- June 2023 (article): Historical redlining and breast cancer treatment and survival among older women in the United States
- March 2022 (article): Patterns of historical redlining in the 1930’s closely correspond to current patterns of redlining and racial settlement.
- February 2022 (article): No association between racial bias and incidence of triple negative and luminal A breast cancer in California
- November 2021 (podcast): JCO After Hours podcast on mortgage lending bias, segregation and cancer disparities
- September 2021 (article): Older women diagnosed with breast cancer do not move frequently, having implications for the importance of residential history collection in this group
- June 2021 (article): Older women living in currently redlined areas die faster after breast cancer diagnosis.
- January 2021 (article): Neighborhood redlining is associated with breast cancer mortality in Atlanta, GA
- July 2019: Metropolitan area racial bias in mortgage lending is a stronger predictor of racial cancer mortality disparities than racial segregation
- July 2016: New measures of redlining and racial bias in mortgage lending propose
Professor, Division of Epidemiology; Director, PhD Program in Public & Community Health; Co-Director, Global Health Pathway; Co-Director, GEO Shared Resource; Adjunct Associate Professor, Geography, UW-Milwaukee
Jazzmyne Adams, MPH
Research Program Director, Department of Otolaryngology and Communication Sciences
Sara Beltran Ponce, MD
Medical Resident, PGY 5
Madeline Berendt, BS, CCRC
Clinical Research Coordinator
Bethany Canales, MPH
Carolina Cuevas, BS
Research Program Associate
Instructor; 2021-2023 Academic Fellow in Primary Care, Epidemiology
MD Candidate, Class of 2023
SPUR student, Summer 2022
Courtney Jankowski, MPH
Research Coordinator III
Naya Jones, PhD
Assistant Professor of Sociology, University of California Santa Cruz
Assistant Professor of Community Health
Professor, Institute for Health and Equity, Biostatistics
Emily McGinley, MS, MPH
Associate Provost for Research; Senior Associate Dean for Research, School of Medicine; Professor of Medicine, Lady Riders Professor of Breast Cancer Research; Principal Investigator, CHDS
Nicole Rademacher, MD
General Surgery Intern, University of Alabama at Birmingham
Melanie Sona, BS
Professor, Division of Surgical Oncology; Co-Director, GEO Shared Resource; Interim Program Leader, MCW Cancer Center Breast Disease-Oriented Team
Professor and Director, Center for Healthy Communities and Research; Co-Director, Qualitative Consultation Service Team

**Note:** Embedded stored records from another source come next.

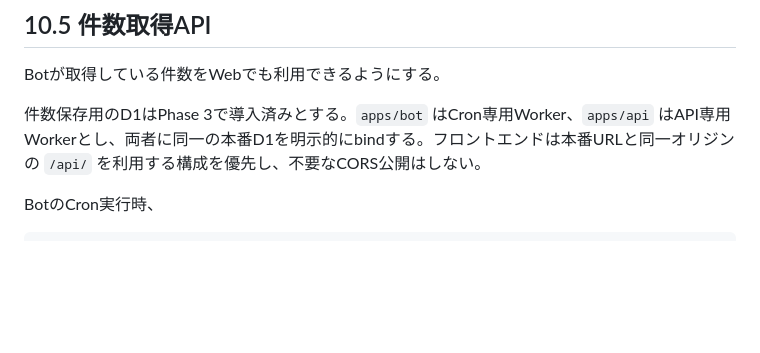
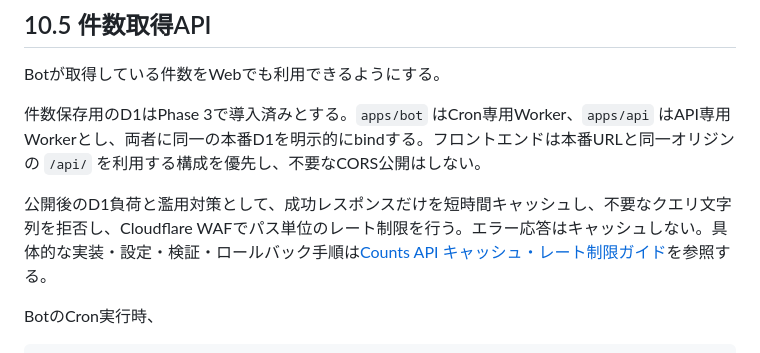
Before and after one commit to class-kouta/sleepless, a Markdown page: docs/BOT_IMPLEMENTATION_PLAN.md, the part around the change. GitHub-like rendering; blank space fills up the shorter version.

```diff
--- a/docs/BOT_IMPLEMENTATION_PLAN.md
+++ b/docs/BOT_IMPLEMENTATION_PLAN.md
@@ -946,6 +946,8 @@ MVPでは原則1画面だけ作る。
 Botが取得している件数をWebでも利用できるようにする。
 
 件数保存用のD1はPhase 3で導入済みとする。`apps/bot` はCron専用Worker、`apps/api` はAPI専用Workerとし、両者に同一の本番D1を明示的にbindする。フロントエンドは本番URLと同一オリジンの `/api/` を利用する構成を優先し、不要なCORS公開はしない。
+
+公開後のD1負荷と濫用対策として、成功レスポンスだけを短時間キャッシュし、不要なクエリ文字列を拒否し、Cloudflare WAFでパス単位のレート制限を行う。エラー応答はキャッシュしない。具体的な実装・設定・検証・ロールバック手順は[Counts API キャッシュ・レート制限ガイド](API_CACHE_RATE_LIMITING_GUIDE.md)を参照する。
 
 BotのCron実行時、
 
```
Also changed, not shown: README.md (+1 -1 lines), docs/API_CACHE_RATE_LIMITING_GUIDE.md (added, +220 -0 lines).
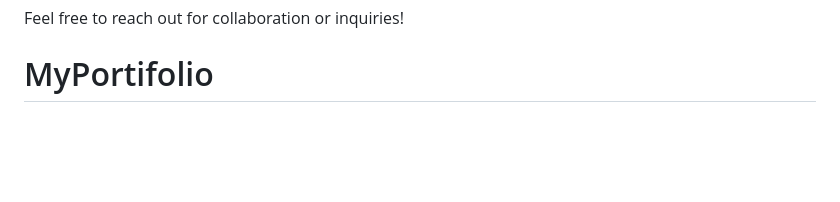
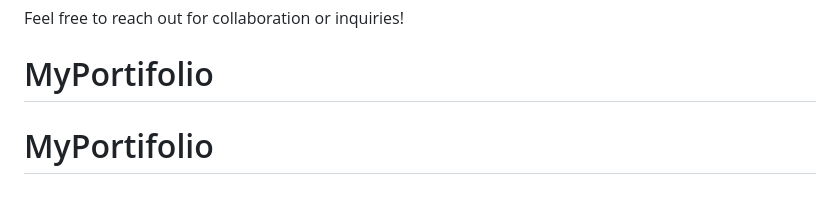
Before and after one commit to nivoningles/MyPortifolio, a Markdown page: README.md, the part around the change. Drawn GitHub-style; blank space fills up the shorter version.

```diff
--- a/README.md
+++ b/README.md
@@ -100,3 +100,4 @@ LinkedIn: linkedin.com/in/nivoningles
 
 Feel free to reach out for collaboration or inquiries!
 # MyPortifolio
+# MyPortifolio
```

Thank you to the following for their financial support of the project:
National Cancer Institute
MCW Cancer Center
National Cancer Institute
MCW Cancer Center